If we could unite fuel dock and tackle store owners, landing operators, private and sportboat enthusiasts and operators, and tackle manufacturing giants, then we could stand on our own two feet and fight this insanity.  Shipyards and boat builders stand to lose on this deal also, and should stand with us.  Coastal cities stand to lose millions of dollars spent by surf fishermen and private boat anglers that stop to get groceries, ice, bait and pay for parking.  So local city governments should be easy to recruit.  A high percentage of hunters also fish, and the whole group could come on board with us as well as the NRA.  The number of trout and fresh water bass fishermen alone is enough to build a team powerful enough to combat those trying hard to take away what we love so much.  Lastly, surfers fall into the same category as us, “Watermen.”  If intelligently informed of our plight,  surfers might just be the straw that breaks the back of the politicians that are well paid by those trying to close our whole industry down.

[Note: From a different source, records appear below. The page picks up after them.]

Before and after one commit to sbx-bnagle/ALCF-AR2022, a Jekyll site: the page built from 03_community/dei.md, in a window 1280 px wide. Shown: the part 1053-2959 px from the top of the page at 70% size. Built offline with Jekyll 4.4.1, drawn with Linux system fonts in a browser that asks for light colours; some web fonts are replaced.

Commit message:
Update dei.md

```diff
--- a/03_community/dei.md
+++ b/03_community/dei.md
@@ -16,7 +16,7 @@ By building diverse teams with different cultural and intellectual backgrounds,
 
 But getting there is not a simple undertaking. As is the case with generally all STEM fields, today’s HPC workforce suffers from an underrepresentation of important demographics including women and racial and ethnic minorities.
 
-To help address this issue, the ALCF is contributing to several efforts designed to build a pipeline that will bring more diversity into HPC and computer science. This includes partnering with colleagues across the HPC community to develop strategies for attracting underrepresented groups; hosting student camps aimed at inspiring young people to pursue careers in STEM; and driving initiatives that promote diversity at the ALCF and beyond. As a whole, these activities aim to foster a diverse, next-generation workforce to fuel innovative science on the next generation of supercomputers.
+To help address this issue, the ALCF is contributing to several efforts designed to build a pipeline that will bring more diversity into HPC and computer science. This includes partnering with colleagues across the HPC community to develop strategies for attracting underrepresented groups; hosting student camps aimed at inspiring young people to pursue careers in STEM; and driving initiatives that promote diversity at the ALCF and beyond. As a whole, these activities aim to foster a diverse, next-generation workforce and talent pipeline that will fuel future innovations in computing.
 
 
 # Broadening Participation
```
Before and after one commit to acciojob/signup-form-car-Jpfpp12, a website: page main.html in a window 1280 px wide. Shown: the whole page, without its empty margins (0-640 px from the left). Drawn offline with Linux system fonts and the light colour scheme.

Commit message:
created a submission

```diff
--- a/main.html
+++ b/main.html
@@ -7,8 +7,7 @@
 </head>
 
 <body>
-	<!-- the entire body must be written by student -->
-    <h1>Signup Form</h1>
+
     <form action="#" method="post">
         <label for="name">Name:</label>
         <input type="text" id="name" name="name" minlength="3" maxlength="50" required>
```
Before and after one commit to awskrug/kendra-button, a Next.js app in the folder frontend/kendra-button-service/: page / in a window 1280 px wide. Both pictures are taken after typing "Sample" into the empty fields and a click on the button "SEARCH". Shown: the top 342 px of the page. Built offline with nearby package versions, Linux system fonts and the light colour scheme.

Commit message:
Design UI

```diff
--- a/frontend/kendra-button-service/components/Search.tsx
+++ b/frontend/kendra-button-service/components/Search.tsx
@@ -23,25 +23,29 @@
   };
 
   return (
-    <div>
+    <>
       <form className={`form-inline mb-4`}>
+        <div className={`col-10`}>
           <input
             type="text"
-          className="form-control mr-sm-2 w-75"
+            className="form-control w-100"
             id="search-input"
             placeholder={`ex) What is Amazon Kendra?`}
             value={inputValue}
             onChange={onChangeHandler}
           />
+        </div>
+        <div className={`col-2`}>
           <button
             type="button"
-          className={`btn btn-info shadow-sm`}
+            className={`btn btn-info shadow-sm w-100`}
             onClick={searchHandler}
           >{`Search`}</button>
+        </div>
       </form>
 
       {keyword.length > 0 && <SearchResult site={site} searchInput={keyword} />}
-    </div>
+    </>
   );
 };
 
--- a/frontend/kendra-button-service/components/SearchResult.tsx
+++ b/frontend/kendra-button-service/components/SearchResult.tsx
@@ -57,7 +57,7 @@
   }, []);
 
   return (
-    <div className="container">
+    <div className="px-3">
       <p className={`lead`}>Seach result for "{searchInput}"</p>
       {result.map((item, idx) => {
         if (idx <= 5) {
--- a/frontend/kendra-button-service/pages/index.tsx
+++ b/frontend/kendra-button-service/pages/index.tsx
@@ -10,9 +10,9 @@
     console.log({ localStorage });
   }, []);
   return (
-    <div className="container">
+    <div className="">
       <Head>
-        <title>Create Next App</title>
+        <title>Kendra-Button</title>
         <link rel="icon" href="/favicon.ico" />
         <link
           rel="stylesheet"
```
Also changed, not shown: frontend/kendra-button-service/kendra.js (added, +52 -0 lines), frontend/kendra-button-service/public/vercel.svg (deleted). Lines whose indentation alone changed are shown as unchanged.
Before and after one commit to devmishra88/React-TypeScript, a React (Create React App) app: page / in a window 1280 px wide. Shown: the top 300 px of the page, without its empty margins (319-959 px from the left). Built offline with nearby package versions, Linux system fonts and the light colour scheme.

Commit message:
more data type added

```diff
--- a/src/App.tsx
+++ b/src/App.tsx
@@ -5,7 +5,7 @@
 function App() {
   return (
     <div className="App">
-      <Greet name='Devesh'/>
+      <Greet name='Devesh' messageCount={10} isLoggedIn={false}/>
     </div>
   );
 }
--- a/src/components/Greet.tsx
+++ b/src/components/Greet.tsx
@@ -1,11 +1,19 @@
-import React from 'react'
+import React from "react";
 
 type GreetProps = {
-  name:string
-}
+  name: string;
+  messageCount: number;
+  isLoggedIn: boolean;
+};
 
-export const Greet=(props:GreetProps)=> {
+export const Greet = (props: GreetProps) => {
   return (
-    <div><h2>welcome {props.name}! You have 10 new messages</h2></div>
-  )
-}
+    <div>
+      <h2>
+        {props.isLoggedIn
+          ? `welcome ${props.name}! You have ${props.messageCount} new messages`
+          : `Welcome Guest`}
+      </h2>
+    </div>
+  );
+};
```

So before you decide you hate someone you have not even met, just because they put on a wetsuit and jumped in on your kelp, think about it.  They could be on your team, our team.  Sportboat operators should see private boaters as one of the good guys, not the enemy (and visa versa).  The amount of on the water drama is on the rise these days and its only dividing us to the point where we are a useless bunch of unorganized crybabies.  The environmental factor is watching, and taking advantage of our childishness.

As a group the end game seems clear for us watermen.  We all want to protect the resource and take the necessary steps so it remains for our children, and our children’s children.  At the same time we want to be able to enjoy the resource responsibly today, without crippling the local economy and having our freedoms trampled by those with selfish motives.  It all comes down to how bad we want this thing, and anyone can decide to make a difference today.

Don’t just throw money into a jar and walk away, do something, anything.  Volunteer for a group that has our agenda in mind and get involved.  Recruit others, especially your kids to have a voice and an opinion.  It’s their waters that are being taken away.  Write letters, actual letters to congressmen and policy makers.  We don’t need to stomp our feet or occupy the DFG, we actually have a valid argument.  Our freedoms are being trashed with our own money, and its wrong.  If we don’t unite soon the end may be nearer than we think, and the local golf course is going to get really crowded.